During the design process, you need to think of everything ahead of time so that your house or apartment becomes functional as a whole, as well as a home that you love. “Some room may even be unnecessarily large, which makes it difficult to make cozy. As a designer I can give instructions and ideas of what all can be located in a room. We typically do not want to throw away anything that we have purchased. That is why we need to expand cupboard and cupboard spaces. There needs to be space to fit those bowls, clothing and recreation equipment.
”Sometimes we think that our own homes also absolutely must have certain functions. We think this is how it should be or this is what we must do. The designer must understand the customer’s values of life and I would like to encourage people to make the solutions that are right for them. For example, I like saunas but there are many people for whom taking a sauna is not so important. However, people tend to think that a sauna is necessary even in a tiny apartment because it increases the retail value of the dwelling. Instead you could consider using that space for storage or some other more useful purpose.”
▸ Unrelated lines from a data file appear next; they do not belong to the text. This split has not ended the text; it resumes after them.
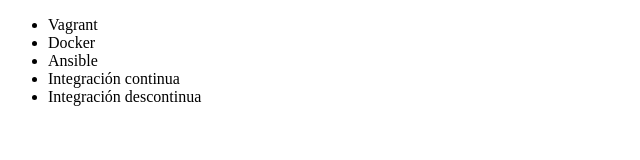
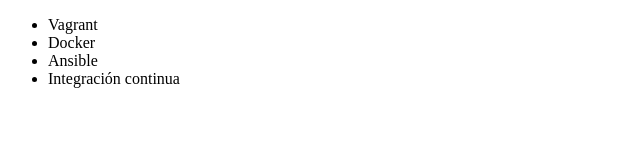
Before and after one commit to Bick90/alura-git, a plain HTML site: page index.html in a window 1280 px wide. Shown: the whole page, without its empty margins (0-640 px from the left). Drawn offline with Linux system fonts and the light colour scheme.

Commit message:
Eliminando linea de codigo

```diff
--- a/index.html
+++ b/index.html
@@ -10,7 +10,6 @@
          <li> Docker </li>
          <li> Ansible </li>
          <li> Integración continua </li>
-         <li> Integración descontinua </li>
      </ul>
 </body>
 </html>
```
A kitchen person loves designing kitchens
”I am a kitchen person and I look cooking, so designing kitchens is always fascinating. If there’s a customer who wants to give the kitchen an important role, then it’s easy for me to accept the messages he or she wishes from his or her own kitchen and its functions,” says Helena.
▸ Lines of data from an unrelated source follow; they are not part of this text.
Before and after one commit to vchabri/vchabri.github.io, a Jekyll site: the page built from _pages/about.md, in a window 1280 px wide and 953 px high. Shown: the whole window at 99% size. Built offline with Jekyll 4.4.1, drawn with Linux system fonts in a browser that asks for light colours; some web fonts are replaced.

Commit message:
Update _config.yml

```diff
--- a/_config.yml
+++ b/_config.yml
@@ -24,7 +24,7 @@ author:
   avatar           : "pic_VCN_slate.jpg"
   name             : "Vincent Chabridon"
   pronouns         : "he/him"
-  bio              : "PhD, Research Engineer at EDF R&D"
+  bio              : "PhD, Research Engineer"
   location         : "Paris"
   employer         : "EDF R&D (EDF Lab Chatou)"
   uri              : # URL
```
”Of course I can just as well design a small kitchen for someone who doesn’t prepare as much food. There is also a certain charm in finding a way to fit everything necessary in the amount of floor space available.”  

One of the basics of kitchen design is functionality. The concept of a kitchen work triangle is used, in which the distances between the water supply, stove and refrigerator need to be ideal. There needs to be enough work surfaces because household appliances that are placed on tables often take away space for preparing food. Appearance is important but so is the quality of fixtures and appliances.

”I wouldn’t say that you can’t get a decent kitchen affordably. But I think the kitchen is something you should invest in if it is possible. Quality appliances and fixtures last a long time. You can spend more money on what you feel is important and compromise on some other purchases. Everything in a house doesn’t need to be top of the class. The main thing is that the overall whole is high quality. An example is the appreciation for stone countertops. Natural stone is durable and beautiful but for someone who bakes a lot a good choice might be a laminate countertop. Likewise stone affect the acoustics if there is an open kitchen, high ceilings and stone walls in an open space. When you set down a glass or spoon on a stone countertop the sound might be heard throughout the entire house. These are some of the things to consider in designing.

Changing trends
Smooth handle-free kitchen doors and the color white are what we have sold the most in terms of volume to this day. Fortunately the atmosphere is changing and there is a growing number of people who boldly want something distinctive, such as color surfaces for accents. Of course alternative ideas are held back by the fact that a kitchen is a huge purchase, one of the most expensive investments made in a home. When people are making decisions, they are afraid they will get bored with any solution that is more unique. However, recently kitchens have moved in more cozy and relaxed direction. There are more colors and materials available than before and new things are being developed all the time. With regard to minor nuances, I would say that taps and faucets might contain some materials other than chrome and steel in the future.


Jorma Tuomainen